More attention is being given to the stable, dispositional tendency to maximize when making decisions. Within the growing body of research has been an exchange regarding the appropriate means of measuring maximizing tendency. Guided primarily by psychometric and statistical analyses, these studies have critiqued and revised existing maximizing tendency scales and/or introduced new measures. Importantly, many of these discussions seem to ignore theoretical considerations of the construct of maximizing. In this article, we revisit the original work of Herbert Simon, from where the theory of maximizing tendency was developed, and provide a theoretical account for how maximizers can be distinguished from satisficers and the implications therein for the measurement of maximizing tendency. Across two studies, we provide an updated psychometric, correlational, and behavioral comparison of the two most popular maximizing tendency scales: the Maximization Scale and the Maximizing Tendency Scale. Results demonstrate that the Maximizing Tendency Scale is more theoretically and psychometrically valid than the Maximization Scale.
|Number of pages||14|
|Journal||Journal of Behavioral Decision Making|
|State||Published - Dec 1 2015|
Bibliographical notePublisher Copyright:
Copyright © 2015 John Wiley & Sons, Ltd.
- maximizing tendency
- psychometric evaluation
- theoretical evaluation
ASJC Scopus subject areas
- Decision Sciences (all)

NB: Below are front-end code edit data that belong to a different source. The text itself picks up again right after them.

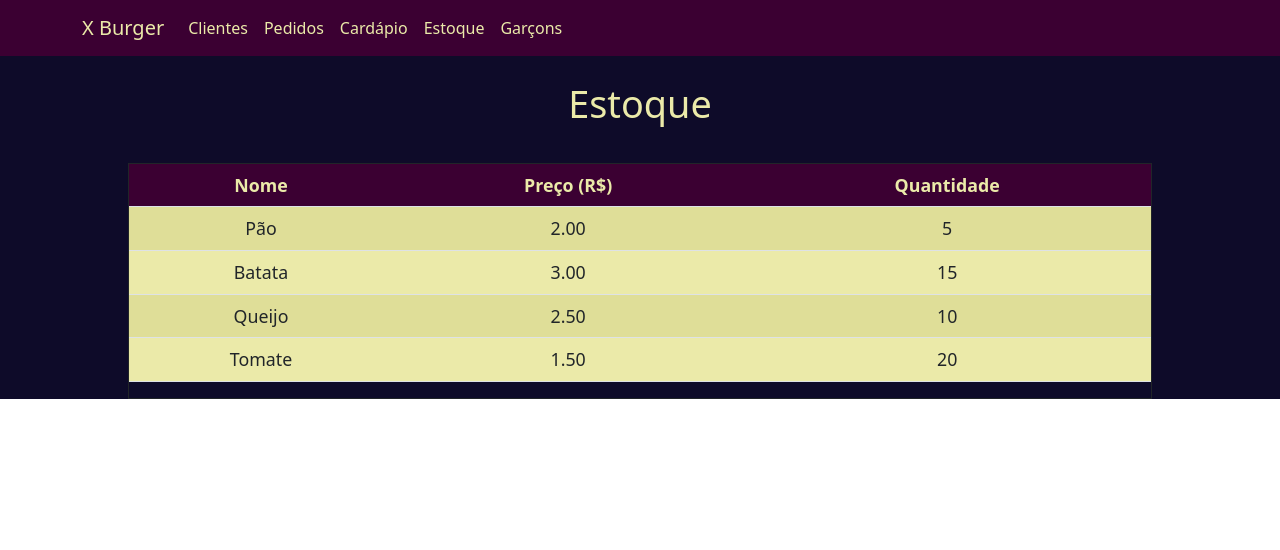
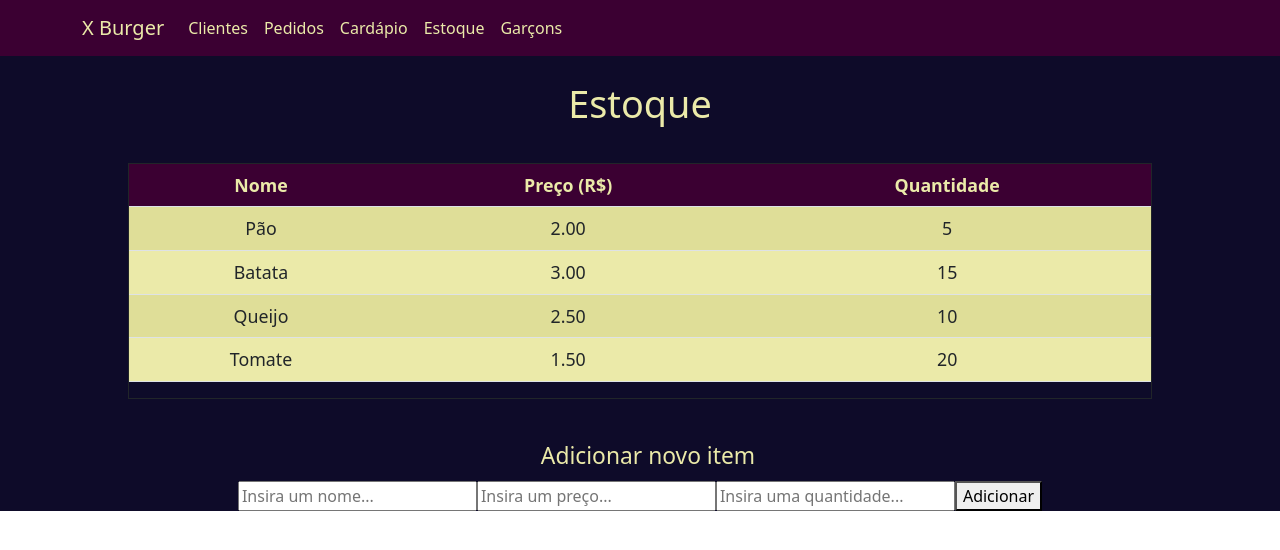
Before and after one commit to ENGVGR/Sistema-de-restaurante, a React (Create React App) app: page /stock in a window 1280 px wide. Shown: the top 550 px of the page. Built offline with nearby package versions, Linux system fonts and the light colour scheme.

Commit message:
Add new item feature implemented

```diff
--- a/src/pages/stock/index.js
+++ b/src/pages/stock/index.js
@@ -1,10 +1,17 @@
 // @flow
-import React from 'react';
+import React, { useState } from 'react';
 import './index.scss';
 import * as ReactBootStrap from 'react-bootstrap';
 import MyNavBar from '../../components/navBar';
 
 const title = 'titleStock';
+
+const data = [
+  { nome: 'Pão', preco: 2.0, quantidade: 5 },
+  { nome: 'Batata', preco: 3.0, quantidade: 15 },
+  { nome: 'Queijo', preco: 2.5, quantidade: 10 },
+  { nome: 'Tomate', preco: 1.5, quantidade: 20 },
+];
 
 /**
  * @function Stock
@@ -12,12 +19,37 @@ const title = 'titleStock';
  * @return {html} Retorna a tela do estoque.
  */
 export default function Stock(): any {
-  const itemList = [
-    { nome: 'Pão', preco: 2.0, quantidade: 5 },
-    { nome: 'Batata', preco: 3.0, quantidade: 15 },
-    { nome: 'Queijo', preco: 2.5, quantidade: 10 },
-    { nome: 'Tomate', preco: 1.5, quantidade: 20 },
-  ];
+  const [items, setItems] = useState(data);
+  const [addFormData, setAddFormData] = useState({
+    nome: '',
+    preco: '',
+    quantidade: '',
+  });
+
+  const handleAddFormChange = (event) => {
+    event.preventDefault();
+
+    const fieldName = event.target.getAttribute('name');
+    const fieldValue = event.target.value;
+
+    const newFormData = { ...addFormData };
+    newFormData[fieldName] = fieldValue;
+
+    setAddFormData(newFormData);
+  };
+
+  const handleAddFormSubmit = (event) => {
+    event.preventDefault();
+
+    const newItem = {
+      nome: addFormData.nome,
+      preco: parseFloat(addFormData.preco),
+      quantidade: parseInt(addFormData.quantidade, 10),
+    };
+
+    const newItems = [...items, newItem];
+    setItems(newItems);
+  };
 
   return (
     <div className="stock">
@@ -42,16 +74,46 @@ export default function Stock(): any {
             </tr>
           </thead>
           <tbody>
-            {itemList.map((i) => (
+            {items.map((item) => (
               <tr>
-                <td>{i.nome}</td>
-                <td>{i.preco.toFixed(2)}</td>
-                <td>{i.quantidade}</td>
+                <td>{item.nome}</td>
+                <td>{item.preco.toFixed(2)}</td>
+                <td>{item.quantidade}</td>
               </tr>
             ))}
           </tbody>
         </ReactBootStrap.Table>
       </div>
+      <div className="stock-subtitle">
+        <span className="stock-subtitle__span">Adicionar novo item</span>
+      </div>
+      <div className="stock-form">
+        <form onSubmit={handleAddFormSubmit}>
+          <input
+            type="text"
+            name="nome"
+            required="required"
+            placeholder="Insira um nome..."
+            onChange={handleAddFormChange}
+          />
+          <input
+            type="number"
+            step="0.01"
+            name="preco"
+            required="required"
+            placeholder="Insira um preço..."
+            onChange={handleAddFormChange}
+          />
+          <input
+            type="number"
+            name="quantidade"
+            required="required"
+            placeholder="Insira uma quantidade..."
+            onChange={handleAddFormChange}
+          />
+          <button type="submit">Adicionar</button>
+        </form>
+      </div>
     </div>
   );
 }
--- a/src/pages/stock/index.scss
+++ b/src/pages/stock/index.scss
@@ -20,11 +20,23 @@
 
     th{
       background-color: #3b0032;
-      color: #EBEAA9
+      color: #ebeaa9
     }
 
-    tr:hover {background-color: #7D2948;}
-    tr:nth-child(even) {background-color: #EBEAA9;}
+    tr:nth-child(even) {background-color: #ebeaa9;}
     tr:nth-child(odd) {background-color: #EBEAA0;}
+    tr:hover {background-color: #EBEA99;}
+  }
+  &-subtitle {
+    margin: 5vh 0vh 1vh 2vh;
+    text-align: center;
+    &__span {
+      font-size: calc(10px + 1vw);
+      color: #ebeaa9;
+    }
+  }
+  &-form {
+    text-align: center;
+    margin-bottom: 10vh;
   }
 }
```
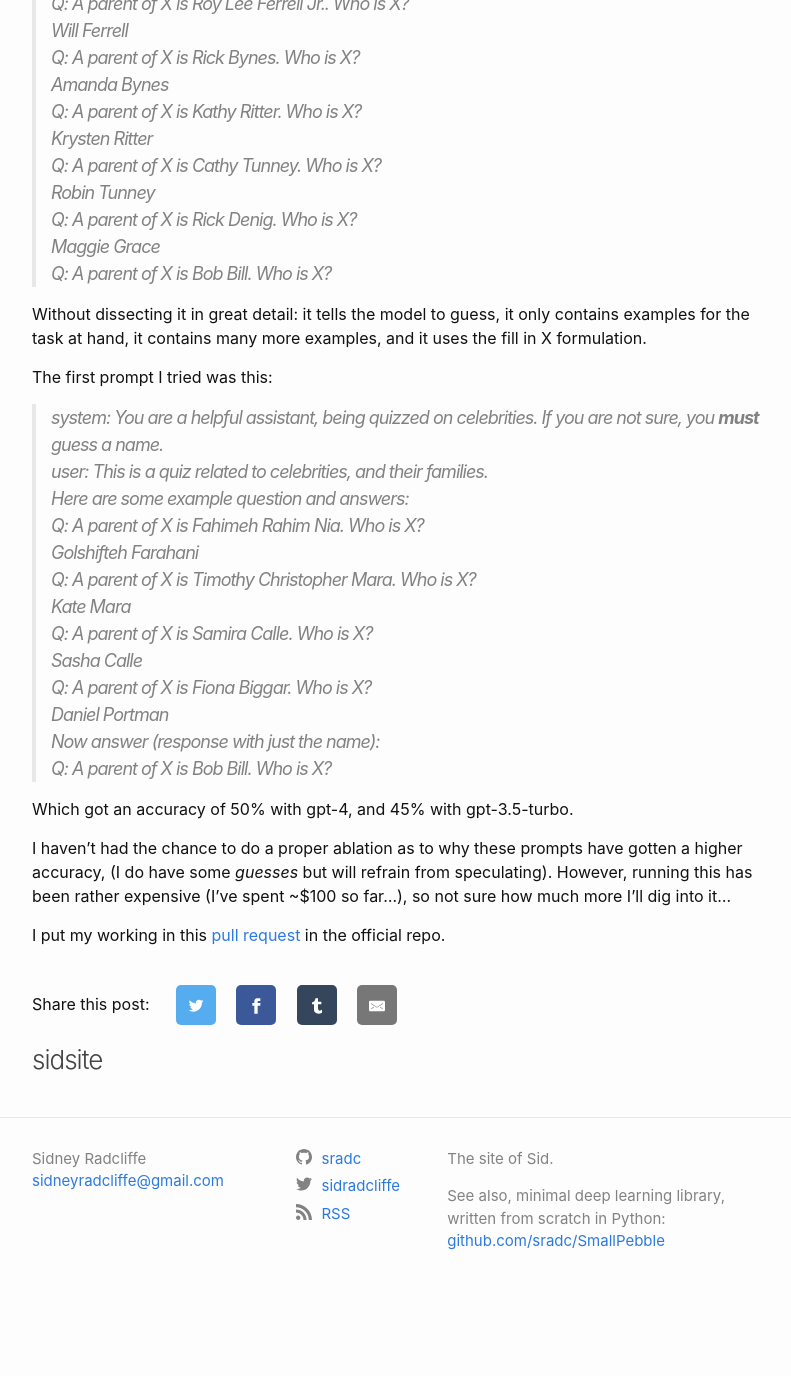
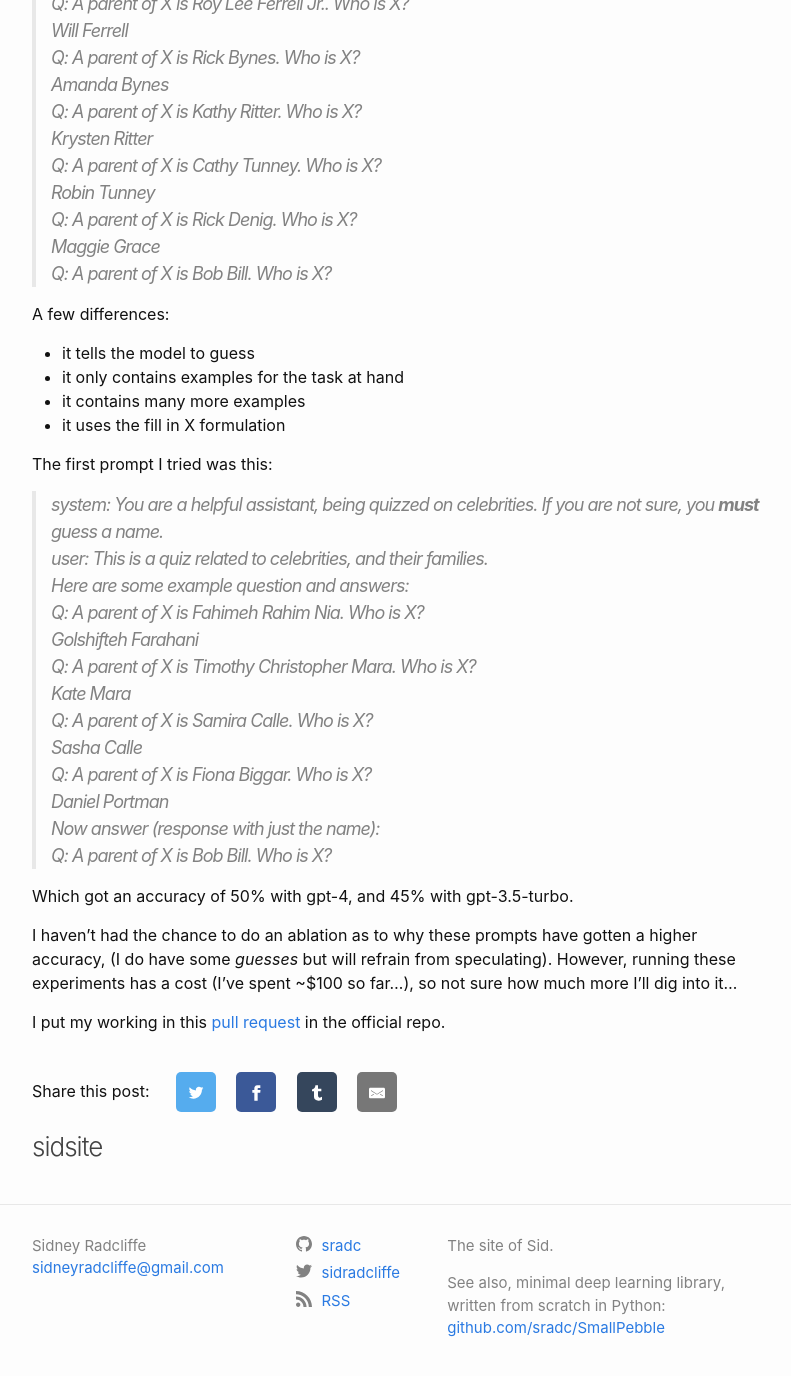
Before and after one commit to sradc/sradc.github.io, a Jekyll site: the page built from _posts/2023-09-25-reversal-curse.md, in a window 1280 px wide and 1400 px high, scrolled down 2173 px. Shown: the top 1376 px of the window, without its empty margins (238-1029 px from the left). Built offline with Jekyll 4.4.1, drawn with Linux system fonts in a browser that asks for light colours; comment, search, counter and statistics services are not loaded; before the commit the page ends 3486 px from its top, so only the background shows below that; some of the changed text lies outside the part shown.

Commit message:
more edits

```diff
--- a/_posts/2023-09-25-reversal-curse.md
+++ b/_posts/2023-09-25-reversal-curse.md
@@ -7,7 +7,7 @@
 comments: true
 ---
 
-[The Reversal Curse](https://arxiv.org/abs/2309.12288) (Sep 2023, Berglund et al.) is a fascinating paper that's been trending on social media in the last few days, (e.g. Twitter thread by Neel Nanda [here](https://twitter.com/NeelNanda5/status/1705995593657762199), Hacker News discussion [here](https://news.ycombinator.com/item?id=37621999)).
+[The Reversal Curse](https://arxiv.org/abs/2309.12288) (Sep 2023, Berglund et al.) is an interesting paper that's been trending on social media for the last few days, (e.g. Twitter thread by Neel Nanda [here](https://twitter.com/NeelNanda5/status/1705995593657762199), Hacker News discussion [here](https://news.ycombinator.com/item?id=37621999)).
 
 The authors have kindly released the code on [GitHub](https://github.com/lukasberglund/reversal_curse), and [encouraged](https://twitter.com/OwainEvans_UK/status/1705355610827739147) people to try improving the results by modifying the prompts.
 
@@ -80,10 +80,11 @@
 > Maggie Grace<br>
 > Q: A parent of X is Bob Bill. Who is X?
 
-Without dissecting it in great detail: it tells the model to guess,
-it only contains examples for the task at hand,
-it contains many more examples,
-and it uses the fill in X formulation.
+A few differences:
+- it tells the model to guess
+- it only contains examples for the task at hand
+- it contains many more examples
+- it uses the fill in X formulation
 
 The first prompt I tried was this:
 
@@ -103,6 +104,6 @@
 
 Which got an accuracy of 50% with gpt-4, and 45% with gpt-3.5-turbo.
 
-I haven't had the chance to do a proper ablation as to why these prompts have gotten a higher accuracy, (I do have some _guesses_ but will refrain from speculating). However, running this has been rather expensive (I've spent ~$100 so far...), so not sure how much more I'll dig into it...
+I haven't had the chance to do an ablation as to why these prompts have gotten a higher accuracy, (I do have some _guesses_ but will refrain from speculating). However, running these experiments has a cost (I've spent ~$100 so far...), so not sure how much more I'll dig into it...
 
 I put my working in this [pull request](https://github.com/lukasberglund/reversal_curse/pull/4) in the official repo.
```
Also changed, not shown: other parts of _posts/2023-09-25-reversal-curse.md (+2 -2 lines).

- Arts and Humanities (miscellaneous)
- Applied Psychology
- Sociology and Political Science
- Strategy and Management